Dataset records
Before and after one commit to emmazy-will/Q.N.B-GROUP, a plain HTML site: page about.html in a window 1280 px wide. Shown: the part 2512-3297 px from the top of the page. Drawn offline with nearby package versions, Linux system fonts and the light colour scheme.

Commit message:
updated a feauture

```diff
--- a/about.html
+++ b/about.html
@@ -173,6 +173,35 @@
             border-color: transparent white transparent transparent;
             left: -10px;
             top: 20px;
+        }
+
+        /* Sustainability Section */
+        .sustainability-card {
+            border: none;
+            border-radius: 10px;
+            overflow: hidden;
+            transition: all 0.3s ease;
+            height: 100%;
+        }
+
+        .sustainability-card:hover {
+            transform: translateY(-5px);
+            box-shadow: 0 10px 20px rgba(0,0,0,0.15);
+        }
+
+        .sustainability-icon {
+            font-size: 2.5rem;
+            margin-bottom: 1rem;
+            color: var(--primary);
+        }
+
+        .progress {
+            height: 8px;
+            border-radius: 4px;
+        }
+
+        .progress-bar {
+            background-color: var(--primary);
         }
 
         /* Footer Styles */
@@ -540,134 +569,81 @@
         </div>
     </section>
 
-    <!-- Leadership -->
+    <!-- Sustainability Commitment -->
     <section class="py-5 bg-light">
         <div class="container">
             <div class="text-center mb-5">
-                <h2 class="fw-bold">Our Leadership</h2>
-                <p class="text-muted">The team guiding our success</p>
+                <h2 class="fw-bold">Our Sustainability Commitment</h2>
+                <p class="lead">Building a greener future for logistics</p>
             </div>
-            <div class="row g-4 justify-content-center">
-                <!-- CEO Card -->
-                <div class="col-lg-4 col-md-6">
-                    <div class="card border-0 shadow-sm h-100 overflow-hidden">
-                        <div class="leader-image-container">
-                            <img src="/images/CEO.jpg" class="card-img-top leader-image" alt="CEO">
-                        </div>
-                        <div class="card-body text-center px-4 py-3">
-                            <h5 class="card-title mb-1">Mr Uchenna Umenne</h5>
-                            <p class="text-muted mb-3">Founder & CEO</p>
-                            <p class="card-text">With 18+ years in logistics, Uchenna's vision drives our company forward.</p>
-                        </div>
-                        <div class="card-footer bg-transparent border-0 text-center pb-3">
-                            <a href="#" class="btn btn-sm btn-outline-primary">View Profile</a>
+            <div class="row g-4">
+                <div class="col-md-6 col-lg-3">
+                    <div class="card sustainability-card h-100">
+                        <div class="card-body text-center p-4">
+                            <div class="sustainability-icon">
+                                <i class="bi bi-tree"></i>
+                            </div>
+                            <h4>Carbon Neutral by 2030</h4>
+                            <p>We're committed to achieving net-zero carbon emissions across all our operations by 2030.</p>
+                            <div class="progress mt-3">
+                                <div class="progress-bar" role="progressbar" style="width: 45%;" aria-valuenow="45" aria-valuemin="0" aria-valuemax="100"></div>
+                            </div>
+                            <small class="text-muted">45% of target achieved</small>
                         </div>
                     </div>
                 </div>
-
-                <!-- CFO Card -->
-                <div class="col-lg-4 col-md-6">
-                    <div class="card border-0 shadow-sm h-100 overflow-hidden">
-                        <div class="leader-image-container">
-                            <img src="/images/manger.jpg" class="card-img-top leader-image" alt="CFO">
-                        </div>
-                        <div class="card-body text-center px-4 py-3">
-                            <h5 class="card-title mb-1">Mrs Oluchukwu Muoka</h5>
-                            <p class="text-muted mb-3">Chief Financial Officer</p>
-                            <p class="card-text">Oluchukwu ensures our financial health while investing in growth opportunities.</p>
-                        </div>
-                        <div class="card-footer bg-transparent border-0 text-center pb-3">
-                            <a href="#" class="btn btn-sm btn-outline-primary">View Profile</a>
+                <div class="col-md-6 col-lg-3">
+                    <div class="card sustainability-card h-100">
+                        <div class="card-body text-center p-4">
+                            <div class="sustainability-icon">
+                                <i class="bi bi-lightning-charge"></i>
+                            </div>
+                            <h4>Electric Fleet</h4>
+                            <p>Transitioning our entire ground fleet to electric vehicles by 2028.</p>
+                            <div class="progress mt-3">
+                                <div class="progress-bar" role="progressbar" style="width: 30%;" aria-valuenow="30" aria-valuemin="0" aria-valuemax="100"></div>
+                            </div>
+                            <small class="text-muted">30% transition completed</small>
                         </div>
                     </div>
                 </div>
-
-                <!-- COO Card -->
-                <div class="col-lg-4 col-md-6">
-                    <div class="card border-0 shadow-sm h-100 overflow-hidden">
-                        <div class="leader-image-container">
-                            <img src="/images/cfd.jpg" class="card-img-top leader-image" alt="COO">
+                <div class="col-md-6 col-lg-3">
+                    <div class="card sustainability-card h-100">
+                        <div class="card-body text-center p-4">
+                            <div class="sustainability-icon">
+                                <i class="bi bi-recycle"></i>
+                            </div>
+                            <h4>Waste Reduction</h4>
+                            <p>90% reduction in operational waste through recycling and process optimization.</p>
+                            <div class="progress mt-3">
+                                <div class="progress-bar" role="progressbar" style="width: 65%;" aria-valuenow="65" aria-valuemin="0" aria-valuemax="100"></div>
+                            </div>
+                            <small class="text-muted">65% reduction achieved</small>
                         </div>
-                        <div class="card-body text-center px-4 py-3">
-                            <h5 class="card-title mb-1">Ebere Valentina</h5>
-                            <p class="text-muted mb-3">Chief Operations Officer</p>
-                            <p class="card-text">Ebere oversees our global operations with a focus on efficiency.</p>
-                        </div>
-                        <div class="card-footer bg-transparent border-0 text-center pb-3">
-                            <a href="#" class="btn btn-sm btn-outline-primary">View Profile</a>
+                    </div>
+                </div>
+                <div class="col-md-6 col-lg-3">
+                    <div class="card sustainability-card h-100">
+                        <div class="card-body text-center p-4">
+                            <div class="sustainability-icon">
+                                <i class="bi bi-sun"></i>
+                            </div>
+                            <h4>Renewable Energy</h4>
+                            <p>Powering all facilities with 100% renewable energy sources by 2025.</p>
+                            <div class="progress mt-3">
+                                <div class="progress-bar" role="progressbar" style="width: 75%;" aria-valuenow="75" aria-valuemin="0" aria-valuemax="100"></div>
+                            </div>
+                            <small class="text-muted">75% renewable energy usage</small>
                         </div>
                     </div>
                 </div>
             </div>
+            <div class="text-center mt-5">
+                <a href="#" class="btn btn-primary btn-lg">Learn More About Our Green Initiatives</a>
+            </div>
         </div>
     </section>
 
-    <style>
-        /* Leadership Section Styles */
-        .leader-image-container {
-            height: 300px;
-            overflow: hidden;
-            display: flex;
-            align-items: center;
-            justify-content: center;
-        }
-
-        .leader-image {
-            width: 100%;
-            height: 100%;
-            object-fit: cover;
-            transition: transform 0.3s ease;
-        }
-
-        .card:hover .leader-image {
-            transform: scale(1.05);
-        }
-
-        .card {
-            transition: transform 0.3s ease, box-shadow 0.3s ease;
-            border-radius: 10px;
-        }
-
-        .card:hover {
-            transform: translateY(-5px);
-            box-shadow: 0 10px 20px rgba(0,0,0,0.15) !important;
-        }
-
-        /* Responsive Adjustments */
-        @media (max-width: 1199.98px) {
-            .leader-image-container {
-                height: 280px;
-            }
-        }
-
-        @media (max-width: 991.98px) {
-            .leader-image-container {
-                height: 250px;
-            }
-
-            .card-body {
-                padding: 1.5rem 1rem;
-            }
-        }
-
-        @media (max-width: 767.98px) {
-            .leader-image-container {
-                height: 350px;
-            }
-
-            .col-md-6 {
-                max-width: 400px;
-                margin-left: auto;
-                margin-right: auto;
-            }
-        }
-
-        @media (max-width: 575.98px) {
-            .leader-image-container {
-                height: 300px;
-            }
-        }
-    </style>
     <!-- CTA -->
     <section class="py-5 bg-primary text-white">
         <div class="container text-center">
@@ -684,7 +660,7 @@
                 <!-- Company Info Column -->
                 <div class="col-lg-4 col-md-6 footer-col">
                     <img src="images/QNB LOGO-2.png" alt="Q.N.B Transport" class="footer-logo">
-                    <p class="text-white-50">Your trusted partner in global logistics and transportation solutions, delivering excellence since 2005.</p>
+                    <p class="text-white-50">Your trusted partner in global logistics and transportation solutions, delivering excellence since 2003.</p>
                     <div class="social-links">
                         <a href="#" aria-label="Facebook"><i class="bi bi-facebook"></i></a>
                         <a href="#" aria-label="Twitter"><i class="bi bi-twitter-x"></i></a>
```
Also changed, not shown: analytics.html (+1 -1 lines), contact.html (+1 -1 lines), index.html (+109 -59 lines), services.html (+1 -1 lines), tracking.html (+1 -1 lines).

▶ **Work required**: The lines needed are those in the data above that hold the string "progress"; copy each of them.

▶ **Problem solution**:
+        .progress {
+        .progress-bar {
+                            <div class="progress mt-3">
+                                <div class="progress-bar" role="progressbar" style="width: 45%;" aria-valuenow="45" aria-valuemin="0" aria-valuemax="100"></div>
+                            <div class="progress mt-3">
+                                <div class="progress-bar" role="progressbar" style="width: 30%;" aria-valuenow="30" aria-valuemin="0" aria-valuemax="100"></div>
+                            <div class="progress mt-3">
+                                <div class="progress-bar" role="progressbar" style="width: 65%;" aria-valuenow="65" aria-valuemin="0" aria-valuemax="100"></div>
+                            <div class="progress mt-3">
+                                <div class="progress-bar" role="progressbar" style="width: 75%;" aria-valuenow="75" aria-valuemin="0" aria-valuemax="100"></div>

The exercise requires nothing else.